Madonsela touched on the topic of mental health and on how poverty influences healthcare – or the lack thereof. One-third of people in South Africa are “extremely poor” and there are child-headed households despite a constitution that protects the right to healthcare. Madonsela conceded that the social grant system is important, but asked how we transition these grantees to self-sufficiency so that they stop relying on grants. 

“Health is not just the state of not needing a doctor,” said Madonsela. “Happy people don’t kill people. Hurt people hurt people,” she said, in reference to South Africa’s unacceptably high levels of femicide. “But the police are not going to address violence against women,” she said, and urged women to listen to their [own] voices. 

The courage to care

Social injustice is the greatest impediment to fighting corruption, according to Madonsela, and practical solutions – as favoured by Albertina – would affect systemic change. Madonsela proposed solutions including: 

  • Good governance
  • Social justice
  • First, do no harm – as per the Hippocratic Oath
  • Step-up against corruption
  • Have the courage to care

“If you want a particular outcome, the next move is always yours,” said Madonsela.

South Africa has the world’s greatest constitution, but it is just a roadmap, said Madonsela. She urged those “who have the gift of power and privilege” to step up because “if you change nothing, nothing changes.”

“We’re a wounded nation. Sisulu tried to heal this nation. But it’s your time – and mine – to complete the healing. There is a Mandela and a Mama Sisulu in all of us”.

About Albertina Sisulu

To the people of South Africa and to the health care fraternity Albertina Sisulu was a nurse. In telling Albertina’s story, her daughter-in-law, Elinor Sisulu gives an intimate account of the profound effect on her conscience of the appalling conditions of so-called health care for Black patients.

Six months into Albertina’s training, she witnessed overt racism and discrimination against black patients who were admitted to the hospital after a horrific accident at Johannesburg’s Park Station. The hospital’s disaster plan was activated as the accident victims flooded into the hospital; all staff members were called up, including those who were on leave. The “non-European” section of the hospital was swamped with patients, forcing senior Black medical staff to appeal to the hospital authorities to allow Black patients to be treated in the so called European wards. Those in authority would not allow it and seriously injured patients were forced to sleep on the floor.

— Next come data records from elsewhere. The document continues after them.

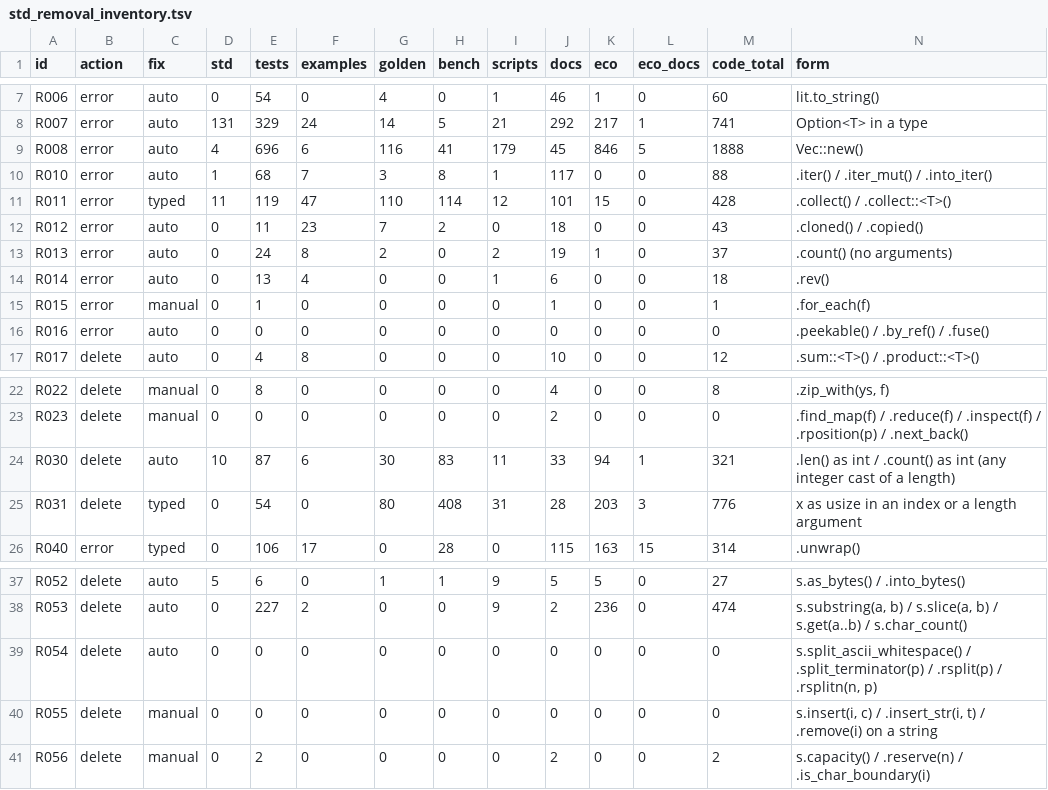
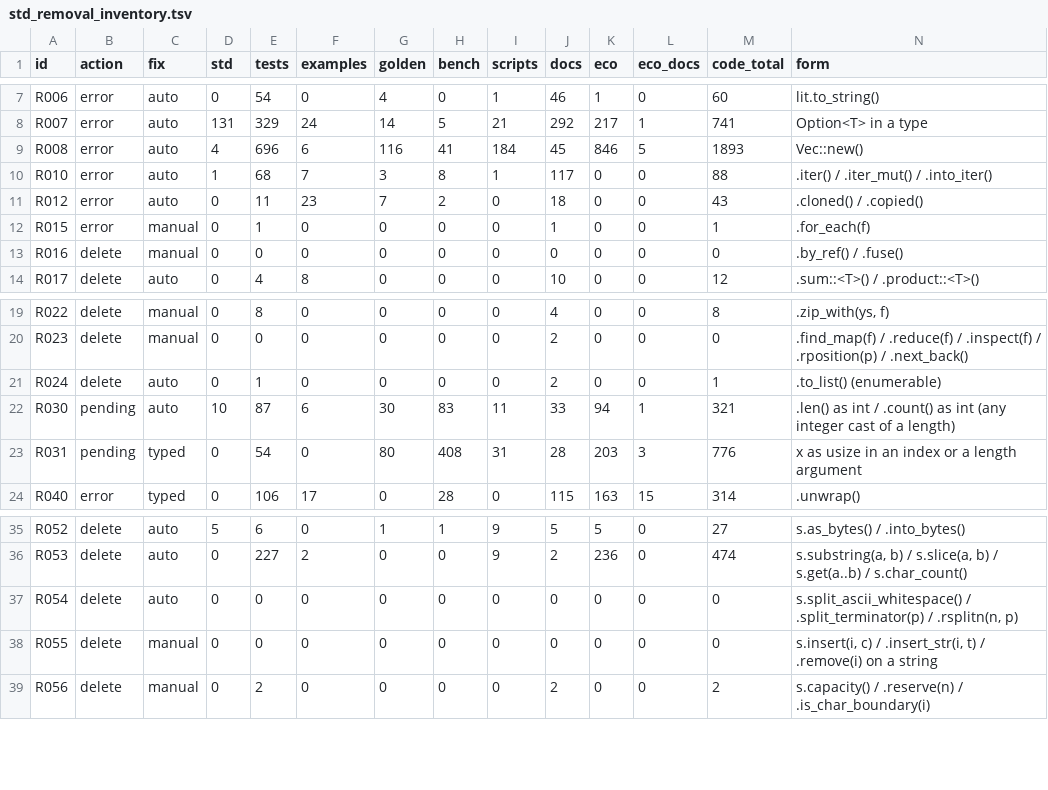
Before and after one commit to jeffreyfriedman/windjammer, a TSV file: docs/generated/std_removal_inventory.tsv, drawn as a sheet; only a part is shown, gaps mark what is left out.

Commit message:
std surface: lazy iterators per the owner's decision A; decision B rows pending; width-cast evidence
split, lines, chars, keys, values, set operations and every adapter return a lazy Iter; collect() is the one way
to a list (annotated target for other collections); count, rev and peekable stay; lazy/reversed/to_set/to_map/
to_list/try_map are gone. Removal rows for collect, count and rev are dropped; to_list becomes R024. The length
and usize cast rows R030/R031 are counted as pending until the owner decides B. std_inventory.wj gains --widths
(the casts each option B1/B2/B3 removes) and no longer counts itself.

```diff
--- a/docs/generated/std_removal_inventory.tsv
+++ b/docs/generated/std_removal_inventory.tsv
@@ -8,10 +8,7 @@ R006	error	auto	0	54	0	4	0	1	46	1	0	60	"lit".to_string()
 R007	error	auto	131	329	24	14	5	21	292	217	1	741	Option<T> in a type
-R008	error	auto	4	696	6	116	41	179	45	846	5	1888	Vec::new()
+R008	error	auto	4	696	6	116	41	184	45	846	5	1893	Vec::new()
 R010	error	auto	1	68	7	3	8	1	117	0	0	88	.iter() / .iter_mut() / .into_iter()
-R011	error	typed	11	119	47	110	114	12	101	15	0	428	.collect() / .collect::<T>()
 R012	error	auto	0	11	23	7	2	0	18	0	0	43	.cloned() / .copied()
-R013	error	auto	0	24	8	2	0	2	19	1	0	37	.count() (no arguments)
-R014	error	auto	0	13	4	0	0	1	6	0	0	18	.rev()
 R015	error	manual	0	1	0	0	0	0	1	0	0	1	.for_each(f)
-R016	error	auto	0	0	0	0	0	0	0	0	0	0	.peekable() / .by_ref() / .fuse()
+R016	delete	manual	0	0	0	0	0	0	0	0	0	0	.by_ref() / .fuse()
 R017	delete	auto	0	4	8	0	0	0	10	0	0	12	.sum::<T>() / .product::<T>()
@@ -23,4 +20,5 @@ R022	delete	manual	0	8	0	0	0	0	4	0	0	8	.zip_with(ys, f)
 R023	delete	manual	0	0	0	0	0	0	2	0	0	0	.find_map(f) / .reduce(f) / .inspect(f) / .rposition(p) / .next_back()
-R030	delete	auto	10	87	6	30	83	11	33	94	1	321	.len() as int / .count() as int (any integer cast of a length)
-R031	delete	typed	0	54	0	80	408	31	28	203	3	776	x as usize in an index or a length argument
+R024	delete	auto	0	1	0	0	0	0	2	0	0	1	.to_list() (enumerable)
+R030	pending	auto	10	87	6	30	83	11	33	94	1	321	.len() as int / .count() as int (any integer cast of a length)
+R031	pending	typed	0	54	0	80	408	31	28	203	3	776	x as usize in an index or a length argument
 R040	error	typed	0	106	17	0	28	0	115	163	15	314	.unwrap()
@@ -38,3 +36,3 @@ R052	delete	auto	5	6	0	1	1	9	5	5	0	27	s.as_bytes() / .into_bytes()
 R053	delete	auto	0	227	2	0	0	9	2	236	0	474	s.substring(a, b) / s.slice(a, b) / s.get(a..b) / s.char_count()
-R054	delete	auto	0	0	0	0	0	0	0	0	0	0	s.split_ascii_whitespace() / .split_terminator(p) / .rsplit(p) / .rsplitn(n, p)
+R054	delete	auto	0	0	0	0	0	0	0	0	0	0	s.split_ascii_whitespace() / .split_terminator(p) / .rsplitn(n, p)
 R055	delete	manual	0	0	0	0	0	0	0	0	0	0	s.insert(i, c) / .insert_str(i, t) / .remove(i) on a string
```
Also changed, not shown: 2 other files.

This incident had a profound effect on Albertina and left an indelible imprint on her moral conscience. She could not believe that medical practitioners would violate their duty and deny the best possible care to patients on the basis of their skin colour. 

It was precisely these experiences that sharpened her advocacy role for human rights and that consolidated her covenant to care for patients and for those who are most vulnerable. Her calling was towards those communities who for various reasons did not or could access hospital-based care. Over a period of fifty years, Albertina committed herself to the plight of the elderly and to young children; later on, her patronage of The Albertina Sisulu Foundation and the Walter Sisulu Paediatric Cardiac Centre for Africa enabled her to live her legacy of care. 

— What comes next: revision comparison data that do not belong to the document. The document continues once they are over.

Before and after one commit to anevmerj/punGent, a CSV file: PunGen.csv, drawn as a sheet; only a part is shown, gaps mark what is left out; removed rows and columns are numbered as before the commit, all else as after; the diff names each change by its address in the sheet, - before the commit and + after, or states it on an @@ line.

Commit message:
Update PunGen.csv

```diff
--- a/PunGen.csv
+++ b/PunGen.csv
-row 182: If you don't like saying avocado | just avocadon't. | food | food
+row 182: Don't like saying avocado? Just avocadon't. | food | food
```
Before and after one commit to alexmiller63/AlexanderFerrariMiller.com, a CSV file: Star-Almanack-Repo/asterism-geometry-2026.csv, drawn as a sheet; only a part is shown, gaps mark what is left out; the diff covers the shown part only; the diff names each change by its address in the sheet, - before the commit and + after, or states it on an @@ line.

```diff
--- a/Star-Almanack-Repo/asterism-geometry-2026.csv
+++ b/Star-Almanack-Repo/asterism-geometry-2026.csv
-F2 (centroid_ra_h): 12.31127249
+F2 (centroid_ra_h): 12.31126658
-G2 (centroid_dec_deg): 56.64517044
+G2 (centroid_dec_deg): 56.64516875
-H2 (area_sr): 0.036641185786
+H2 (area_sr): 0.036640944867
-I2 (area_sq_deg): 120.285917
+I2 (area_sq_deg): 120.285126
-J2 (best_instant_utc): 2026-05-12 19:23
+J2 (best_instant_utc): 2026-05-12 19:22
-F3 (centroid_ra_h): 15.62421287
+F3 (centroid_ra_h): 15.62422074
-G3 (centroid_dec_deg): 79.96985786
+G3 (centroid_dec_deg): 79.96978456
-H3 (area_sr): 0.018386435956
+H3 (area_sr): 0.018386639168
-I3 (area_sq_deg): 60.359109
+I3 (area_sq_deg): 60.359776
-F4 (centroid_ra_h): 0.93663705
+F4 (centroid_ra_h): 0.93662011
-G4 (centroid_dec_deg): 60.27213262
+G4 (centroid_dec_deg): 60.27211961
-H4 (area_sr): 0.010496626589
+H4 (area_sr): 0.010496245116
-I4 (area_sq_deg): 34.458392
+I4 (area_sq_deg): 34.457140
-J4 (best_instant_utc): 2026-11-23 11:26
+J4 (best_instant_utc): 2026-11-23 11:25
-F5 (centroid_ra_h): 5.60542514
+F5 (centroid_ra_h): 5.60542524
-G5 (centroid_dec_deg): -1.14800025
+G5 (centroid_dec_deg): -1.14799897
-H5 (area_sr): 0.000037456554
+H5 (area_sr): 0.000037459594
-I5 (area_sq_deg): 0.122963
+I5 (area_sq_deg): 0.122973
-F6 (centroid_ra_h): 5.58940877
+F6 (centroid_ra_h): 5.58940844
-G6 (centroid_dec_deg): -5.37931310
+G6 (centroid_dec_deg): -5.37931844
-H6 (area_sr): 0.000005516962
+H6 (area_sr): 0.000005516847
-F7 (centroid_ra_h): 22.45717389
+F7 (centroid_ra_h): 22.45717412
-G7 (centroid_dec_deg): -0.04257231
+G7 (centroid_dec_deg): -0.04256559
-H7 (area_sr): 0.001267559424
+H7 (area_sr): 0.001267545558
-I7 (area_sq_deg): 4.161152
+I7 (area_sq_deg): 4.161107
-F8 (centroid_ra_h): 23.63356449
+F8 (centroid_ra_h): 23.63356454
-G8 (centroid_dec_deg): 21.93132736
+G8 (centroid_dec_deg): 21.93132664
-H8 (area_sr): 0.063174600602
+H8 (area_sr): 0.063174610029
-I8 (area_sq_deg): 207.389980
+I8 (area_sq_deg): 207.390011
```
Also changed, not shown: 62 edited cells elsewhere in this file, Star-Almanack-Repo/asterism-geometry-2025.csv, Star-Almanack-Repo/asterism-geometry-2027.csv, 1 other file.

About Professor Thuli Madonsela

Internationally acclaimed for her efficiency and professionalism as South Africa’s Public Protector between 2009 and 2016, Thuli Madonsela is known as an advocate for gender equality and the advancement of women, and a scholar on gender management and gender mainstreaming. As founder of the THUMA Foundation, she continues her legacy of principled leadership, people and community empowerment, constitutional democracy, social justice and good governance. She was named South Africa’s most Influential Woman (2012) and by TIME magazine as one of the 100 most influential people in the world.